    • Put extra cash like bonuses or gifts toward your student loans.

Bonus tip: Change your student loan payment plan to make half of the required payment every two weeks instead of a full one monthly. Since there are 52 weeks in a year, you’ll end up making 13 full payments (made up of 26 biweekly half payments) instead of 12.

  1. See if your job offers forgiveness options. You can’t always plan your career around jobs that will help you pay your student loans more quickly, but keep in mind that certain fields offer loan forgiveness programs that could significantly decrease your loan balance and how much you end up paying in the long term. If you happen to work in one of these fields — like public work or teaching, for example — check with your company to see if you qualify for full or partial student loan forgiveness.

Bonus tip: Many job listing sites allow you to search for jobs that offer loan forgiveness as part of their incentive packages. For example, on indeed.com, simply type “loan forgiveness” in the What box and add your location for a list of companies that offer loan forgiveness perks in your area.

  1. Get your job to pay for your debt. Some employers are now offering student loan repayment as a benefit. These types of programs are gaining in popularity. For example, First Republic’s Gradifi program is a seamless, scalable student loan repayment benefit that more and more employers are offering as a way to attract, retain and engage talented professionals.

Bonus tip: These kinds of payments are meant to help you pay your loan off faster, not reduce your contribution. Always pay at least your minimum and let your company’s payment be extra.

  1. Sign up for automatic payments.
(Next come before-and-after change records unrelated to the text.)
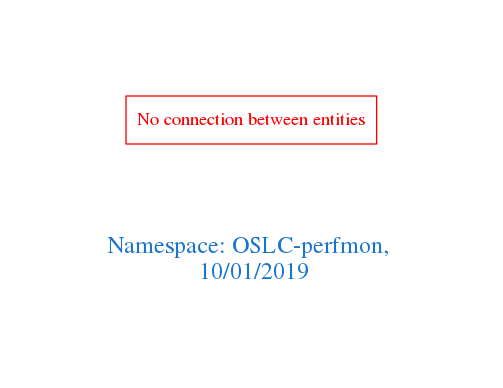
Before: downloads/OSLC-perfmon.png, a diagram exported from Graphviz (arago/OGIT). Its source is kept beside it as downloads/OSLC-perfmon.dot.
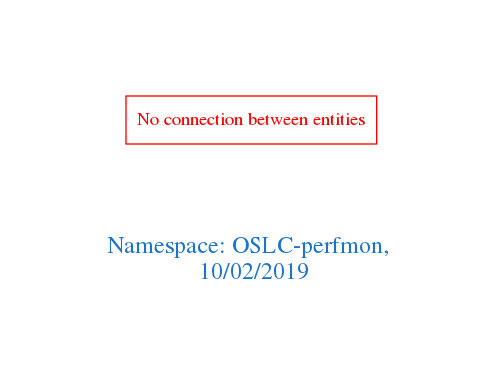
Later version of the same file.

Change to the diagram source:
```diff
@@ -1,7 +1,7 @@
 digraph OGIT_ontology {
  graph [ rankdir= LR,pad=1
 fontsize = 18,
-fontcolor= dodgerblue3,label = "\n\n\nNamespace: OSLC-perfmon, \n 10/01/2019"];
+fontcolor= dodgerblue3,label = "\n\n\nNamespace: OSLC-perfmon, \n 10/02/2019"];
 node[shape=polygon];
 edge [  color="gray81"];
 
```
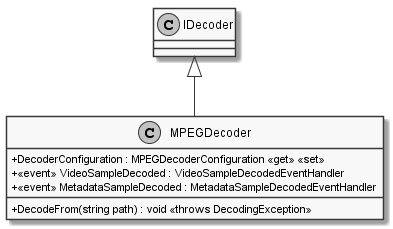
This is documents/sd/resources/Classes/Core/MORR/Transcoding/WinAPI/MPEGDecoder.png from insightmind/MORR, a PlantUML export, as it was before one commit.
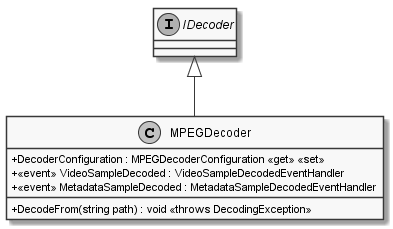
Above is the later version.

Diff of the diagram source:
```diff
@@ -1,6 +1,8 @@
 @startuml
 skinparam monochrome true
 skinparam classAttributeIconSize 0
+
+interface IDecoder
 
 class MPEGDecoder {
     + DecodeFrom(string path) : void <<throws DecodingException>>
```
You’ll need to check with your loan provider for specifics, but many providers offer discounted interest rates for automatic payment enrollment. You can even set up the payment date every month based on when it’s convenient for you. This can save you money every month and prevent you from missing payments (which can cause fees and negatively impact your credit score).

Bonus tip: Most providers send you a notification before they deduct the payment from your bank account, so you can be sure you have the funds to cover it.
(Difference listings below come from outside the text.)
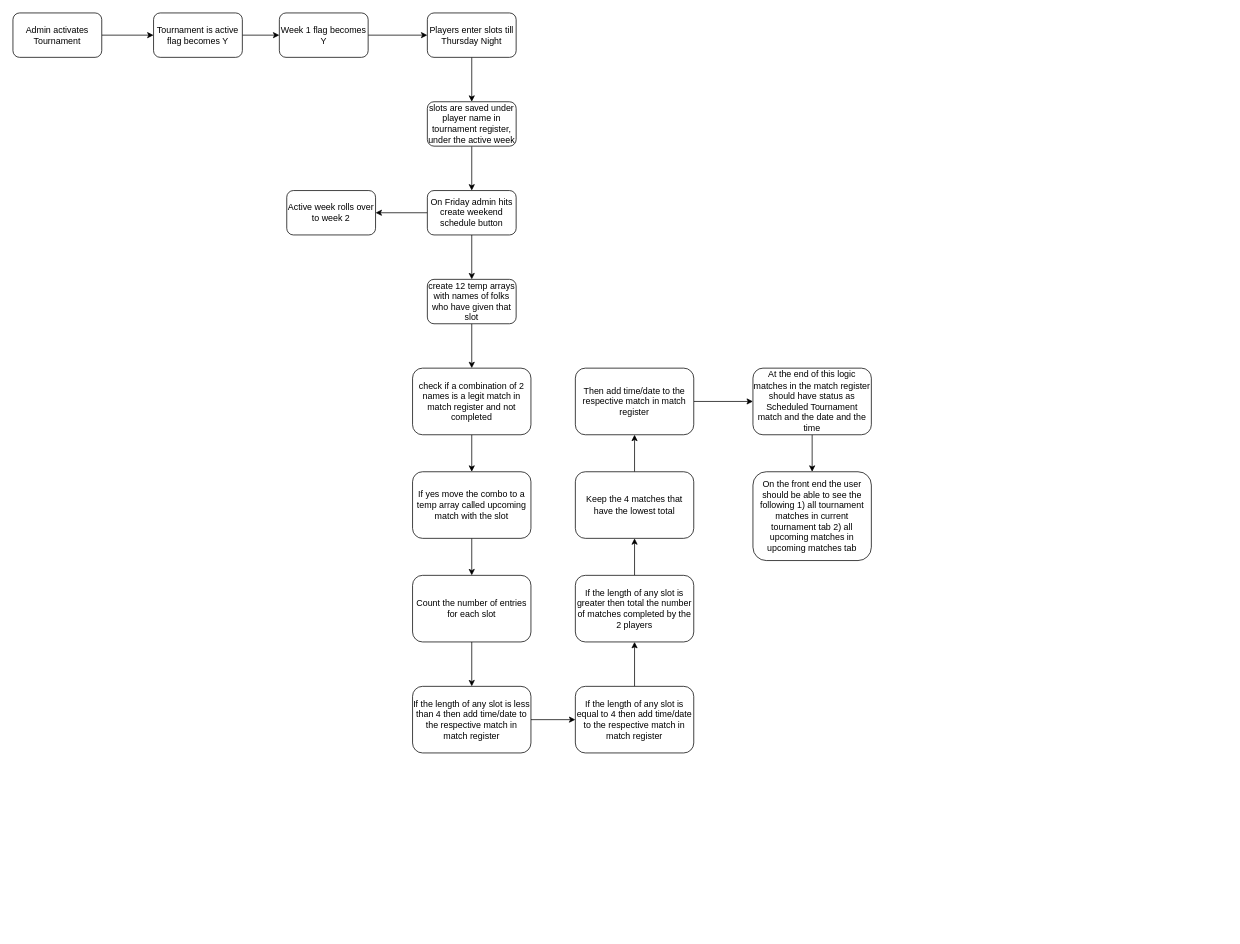
Earlier version of the draw.io diagram Untitled Diagram.drawio (snair0410/youtube). Source tidied: cells renumbered, new cells numbered last; positions are measured from the earlier drawing's top-left corner, leaving out a move shared by most shapes. Both pictures are drawn from the tidied source at 74%, with x=0, y=0 at pixel (13, 13).
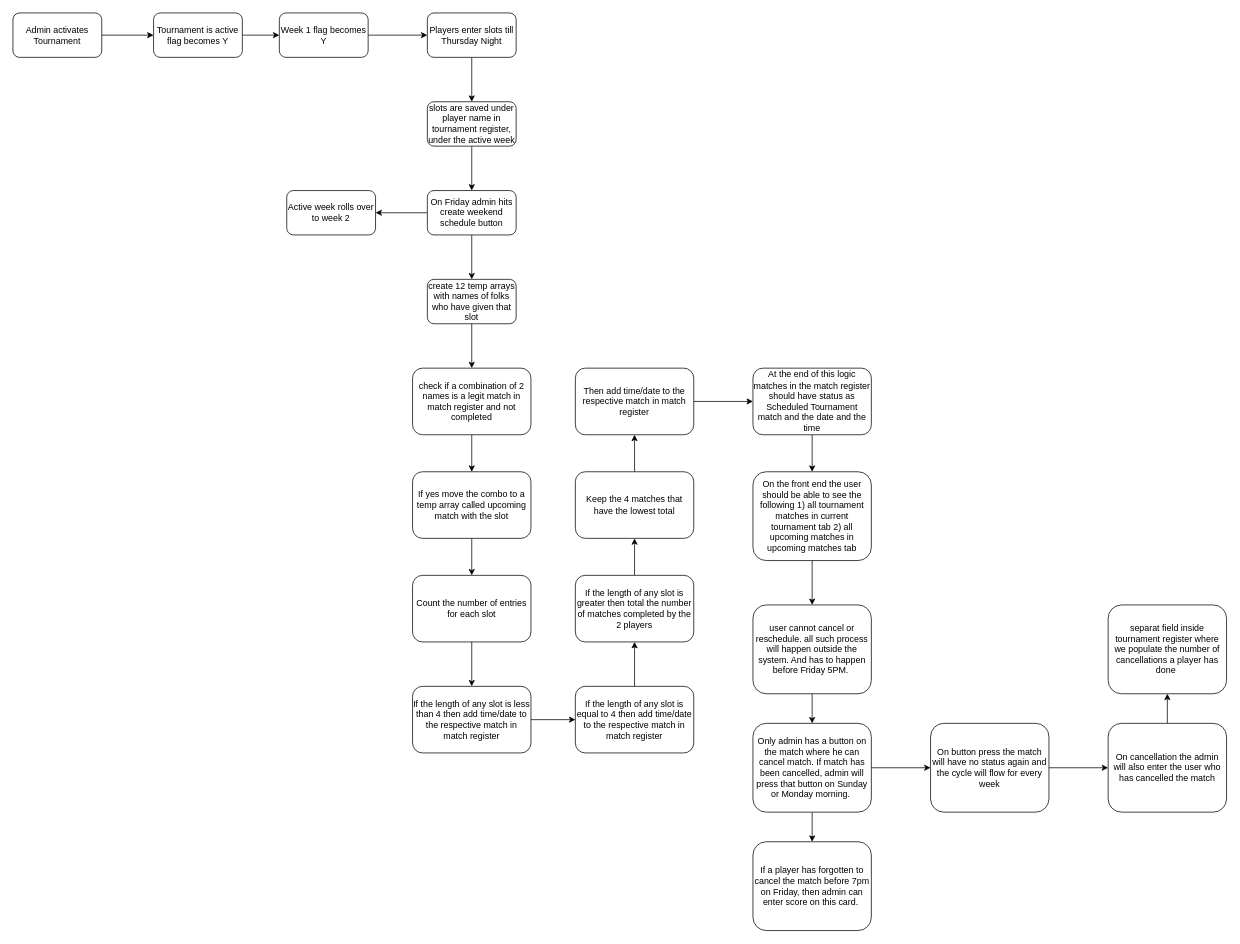
After the change.

The change refers to these unchanged cells:
```xml
<mxCell id="36" value="On the front end the user should be able to see the following 1) all tournament matches in current tournament tab 2) all upcoming matches in upcoming matches tab" style="rounded=1;whiteSpace=wrap;html=1;" parent="1" vertex="1">
  <mxGeometry x="1000" y="620" width="160" height="120" as="geometry" />
</mxCell>
```

Diff of the diagram source:
```diff
@@
+    <mxCell id="37" style="edgeStyle=orthogonalEdgeStyle;rounded=0;jettySize=auto;html=1;entryX=0.5;entryY=0;entryDx=0;entryDy=0;" parent="1" edge="1" source="36" target="39">
+      <mxGeometry relative="1" as="geometry" />
+    </mxCell>
@@
+    <mxCell id="38" style="edgeStyle=orthogonalEdgeStyle;rounded=0;jettySize=auto;html=1;" parent="1" edge="1" source="39" target="42">
+      <mxGeometry relative="1" as="geometry" />
+    </mxCell>
+    <mxCell id="39" value="user cannot cancel or reschedule. all such process will happen outside the system. And has to happen before Friday 5PM.&amp;nbsp;" style="rounded=1;whiteSpace=wrap;html=1;" parent="1" vertex="1">
+      <mxGeometry x="1000" y="800" width="160" height="120" as="geometry" />
+    </mxCell>
+    <mxCell id="40" style="edgeStyle=orthogonalEdgeStyle;rounded=0;jettySize=auto;html=1;entryX=0;entryY=0.5;entryDx=0;entryDy=0;" parent="1" edge="1" source="42" target="44">
+      <mxGeometry relative="1" as="geometry" />
+    </mxCell>
+    <mxCell id="41" style="edgeStyle=orthogonalEdgeStyle;rounded=0;jettySize=auto;html=1;entryX=0.5;entryY=0;entryDx=0;entryDy=0;" parent="1" edge="1" source="42" target="48">
+      <mxGeometry relative="1" as="geometry" />
+    </mxCell>
+    <mxCell id="42" value="Only admin has a button on the match where he can cancel match. If match has been cancelled, admin will press that button on Sunday or Monday morning.&amp;nbsp;" style="rounded=1;whiteSpace=wrap;html=1;" parent="1" vertex="1">
+      <mxGeometry x="1000" y="960" width="160" height="120" as="geometry" />
+    </mxCell>
+    <mxCell id="43" style="edgeStyle=orthogonalEdgeStyle;rounded=0;jettySize=auto;html=1;" parent="1" edge="1" source="44" target="46">
+      <mxGeometry relative="1" as="geometry" />
+    </mxCell>
+    <mxCell id="44" value="On button press the match will have no status again and the cycle will flow for every week" style="rounded=1;whiteSpace=wrap;html=1;" parent="1" vertex="1">
+      <mxGeometry x="1240" y="960" width="160" height="120" as="geometry" />
+    </mxCell>
+    <mxCell id="45" style="edgeStyle=orthogonalEdgeStyle;rounded=0;jettySize=auto;html=1;entryX=0.5;entryY=1;entryDx=0;entryDy=0;" parent="1" edge="1" source="46" target="47">
+      <mxGeometry relative="1" as="geometry" />
+    </mxCell>
+    <mxCell id="46" value="On cancellation the admin will also enter the user who has cancelled the match" style="rounded=1;whiteSpace=wrap;html=1;" parent="1" vertex="1">
+      <mxGeometry x="1480" y="960" width="160" height="120" as="geometry" />
+    </mxCell>
+    <mxCell id="47" value="separat field inside tournament register where we populate the number of cancellations a player has done&amp;nbsp;" style="rounded=1;whiteSpace=wrap;html=1;" parent="1" vertex="1">
+      <mxGeometry x="1480" y="800" width="160" height="120" as="geometry" />
+    </mxCell>
+    <mxCell id="48" value="If a player has forgotten to cancel the match before 7pm on Friday, then admin can enter score on this card.&amp;nbsp;" style="rounded=1;whiteSpace=wrap;html=1;" parent="1" vertex="1">
+      <mxGeometry x="1000" y="1120" width="160" height="120" as="geometry" />
+    </mxCell>
```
  1. Start making payments while you’re still in school. Most students don’t even think about making payments on their student loans until after they graduate. However, paying down student loans as soon as possible could help you save significantly in the long run — even small payments can add up. If you have the means to make payments on your federal loans while in school, it’s best to tackle unsubsidized loans first. These loans begin accruing interest as soon as funds are disbursed, so making early payments could help you pay less interest over the life of the loan. Subsidized loans, on the other hand, don’t actually accrue any interest while you’re in school. For private loans, direct any prepayments to the loans with the highest interest rates — especially if they are variable — to save the most money.

If you plan to make early loan payments, work with your loan provider to make sure the payments are being applied as you want them to. Also, double check that your payments are going towards the principle of your loan, not just the interest. This is the best way to decrease the amount of interest you’ll owe over the course of your loan.
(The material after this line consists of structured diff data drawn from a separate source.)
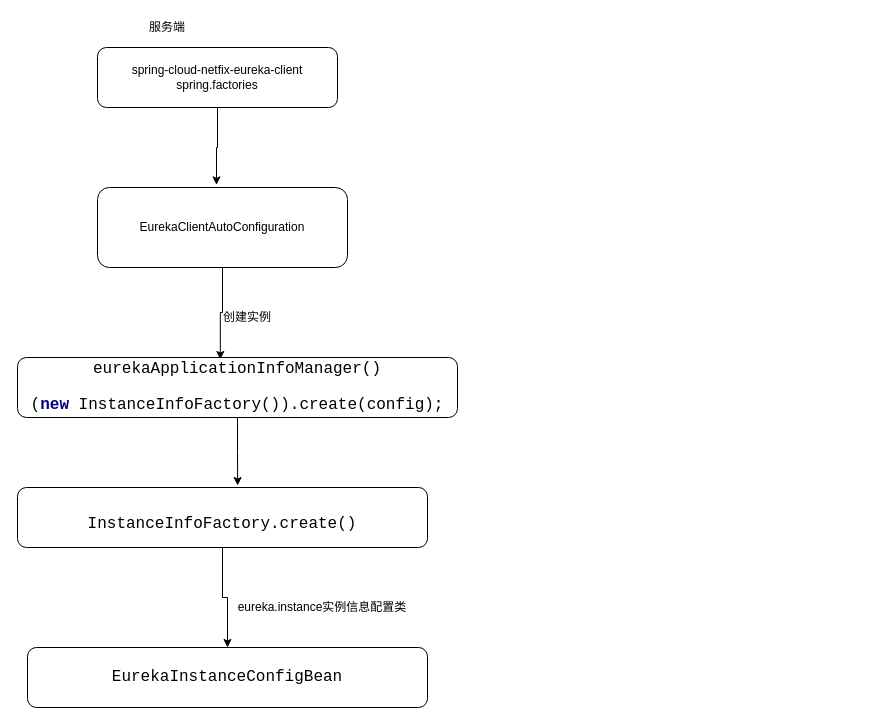
Earlier version of the draw.io diagram wyy-SpringCloud-eureka.drawio.drawio (liu911025/drawio). Source tidied: cells renumbered, new cells numbered last; positions are measured from the earlier drawing's top-left corner, leaving out a move shared by most shapes. Both pictures are drawn from the tidied source at 100%, with x=0, y=0 at pixel (17, 17).
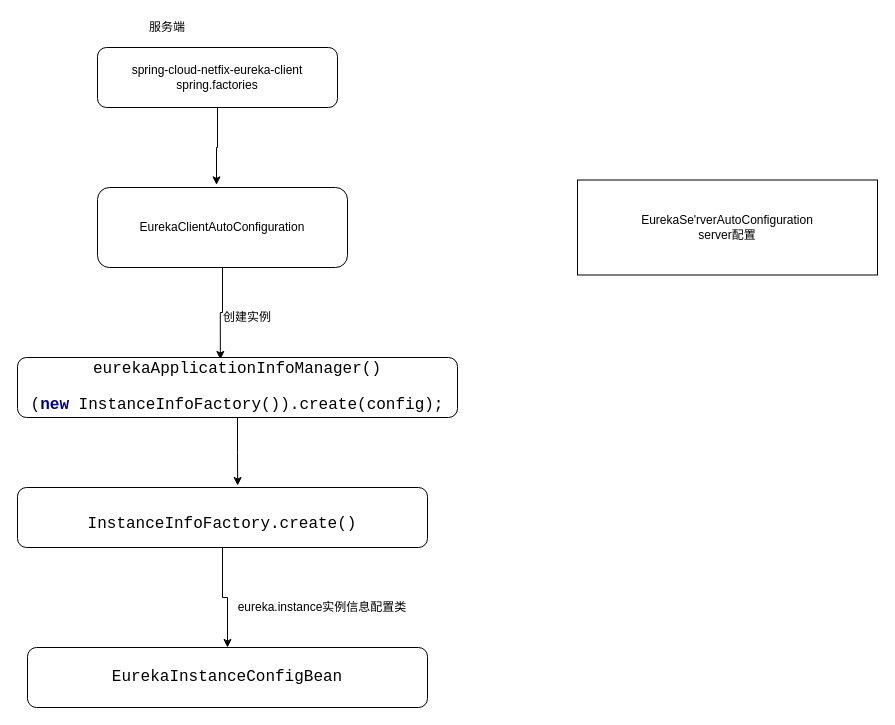
The same diagram, later.

Diff of the diagram source:
```diff
@@
 <mxGraphModel>
   <root>
     <mxCell id="0" />
     <mxCell id="1" parent="0" />
     <mxCell id="2" value="服务端" style="text;html=1;strokeColor=none;fillColor=none;align=center;verticalAlign=middle;whiteSpace=wrap;rounded=0;" parent="1" vertex="1">
       <mxGeometry x="130" width="40" height="20" as="geometry" />
     </mxCell>
     <mxCell id="3" style="edgeStyle=orthogonalEdgeStyle;rounded=0;jettySize=auto;html=1;exitX=0.5;exitY=1;exitDx=0;exitDy=0;entryX=0.476;entryY=-0.033;entryDx=0;entryDy=0;entryPerimeter=0;" parent="1" edge="1" source="4" target="6">
       <mxGeometry relative="1" as="geometry" />
     </mxCell>
     <mxCell id="4" value="spring-cloud-netfix-eureka-client&lt;br&gt;spring.factories" style="rounded=1;whiteSpace=wrap;html=1;" parent="1" vertex="1">
       <mxGeometry x="80" y="30" width="240" height="60" as="geometry" />
     </mxCell>
     <mxCell id="5" style="edgeStyle=orthogonalEdgeStyle;rounded=0;jettySize=auto;html=1;entryX=0.461;entryY=0.033;entryDx=0;entryDy=0;entryPerimeter=0;" parent="1" edge="1" source="6" target="8">
       <mxGeometry relative="1" as="geometry" />
     </mxCell>
     <mxCell id="6" value="EurekaClientAutoConfiguration" style="rounded=1;whiteSpace=wrap;html=1;" parent="1" vertex="1">
       <mxGeometry x="80" y="170" width="250" height="80" as="geometry" />
     </mxCell>
     <mxCell id="7" style="edgeStyle=orthogonalEdgeStyle;rounded=0;jettySize=auto;html=1;exitX=0.5;exitY=1;exitDx=0;exitDy=0;entryX=0.537;entryY=-0.033;entryDx=0;entryDy=0;entryPerimeter=0;" parent="1" edge="1" source="8" target="11">
       <mxGeometry relative="1" as="geometry" />
     </mxCell>
     <mxCell id="8" value="&lt;pre style=&quot;background-color: rgb(255 , 255 , 255) ; font-size: 12pt&quot;&gt;eurekaApplicationInfoManager()&lt;/pre&gt;&lt;pre style=&quot;background-color: rgb(255 , 255 , 255) ; font-size: 12pt&quot;&gt;&lt;pre style=&quot;font-size: 12pt&quot;&gt;(&lt;span style=&quot;color: #000080 ; font-weight: bold&quot;&gt;new &lt;/span&gt;InstanceInfoFactory()).create(config);&lt;/pre&gt;&lt;/pre&gt;" style="rounded=1;whiteSpace=wrap;html=1;" parent="1" vertex="1">
       <mxGeometry y="340" width="440" height="60" as="geometry" />
     </mxCell>
     <mxCell id="9" value="创建实例" style="text;html=1;strokeColor=none;fillColor=none;align=center;verticalAlign=middle;whiteSpace=wrap;rounded=0;" parent="1" vertex="1">
       <mxGeometry x="200" y="290" width="60" height="20" as="geometry" />
     </mxCell>
     <mxCell id="10" style="edgeStyle=orthogonalEdgeStyle;rounded=0;jettySize=auto;html=1;exitX=0.5;exitY=1;exitDx=0;exitDy=0;entryX=0.5;entryY=0;entryDx=0;entryDy=0;" parent="1" edge="1" source="11" target="12">
       <mxGeometry relative="1" as="geometry" />
     </mxCell>
     <mxCell id="11" value="&lt;br&gt;&lt;br&gt;&lt;pre style=&quot;color: rgb(0 , 0 , 0) ; font-size: 12pt ; font-style: normal ; font-weight: 400 ; letter-spacing: normal ; text-align: center ; text-indent: 0px ; text-transform: none ; word-spacing: 0px&quot;&gt;InstanceInfoFactory.create()&lt;/pre&gt;&lt;br&gt;" style="rounded=1;whiteSpace=wrap;html=1;" parent="1" vertex="1">
       <mxGeometry y="470" width="410" height="60" as="geometry" />
     </mxCell>
     <mxCell id="12" value="&lt;pre style=&quot;background-color: rgb(255 , 255 , 255) ; font-size: 12pt&quot;&gt;EurekaInstanceConfigBean&lt;/pre&gt;" style="rounded=1;whiteSpace=wrap;html=1;" parent="1" vertex="1">
       <mxGeometry x="10" y="630" width="400" height="60" as="geometry" />
     </mxCell>
     <mxCell id="13" value="eureka.instance实例信息配置类" style="text;html=1;strokeColor=none;fillColor=none;align=center;verticalAlign=middle;whiteSpace=wrap;rounded=0;" parent="1" vertex="1">
       <mxGeometry x="210" y="580" width="190" height="20" as="geometry" />
     </mxCell>
+    <mxCell id="14" value="&lt;span&gt;EurekaSe'rverAutoConfiguration&lt;br&gt;server配置&lt;br&gt;&lt;/span&gt;" style="rounded=0;whiteSpace=wrap;html=1;" parent="1" vertex="1">
+      <mxGeometry x="560" y="162.5" width="300" height="95" as="geometry" />
+    </mxCell>
   </root>
 </mxGraphModel>
```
Remember: It’s a marathon, not a sprint

If you’re currently paying off student loans, it might be hard to envision a life without them. The best thing to do is to focus on the future and everything you can do once you’re free of your student loan debt. The methods above can help you eliminate those loans more quickly, so you can get on with reaching your other goals in life.

If you’re still unsure what the right move is for you, consider speaking with a financial advisor who can provide you with advice on how to pay down your student loans faster and prepare for the future.

The strategies mentioned in this article may have tax and legal consequences; therefore, you should consult your own attorneys and/or tax advisors to understand the tax and legal consequences of any strategies mentioned in this document. First Republic does not provide tax or legal advice.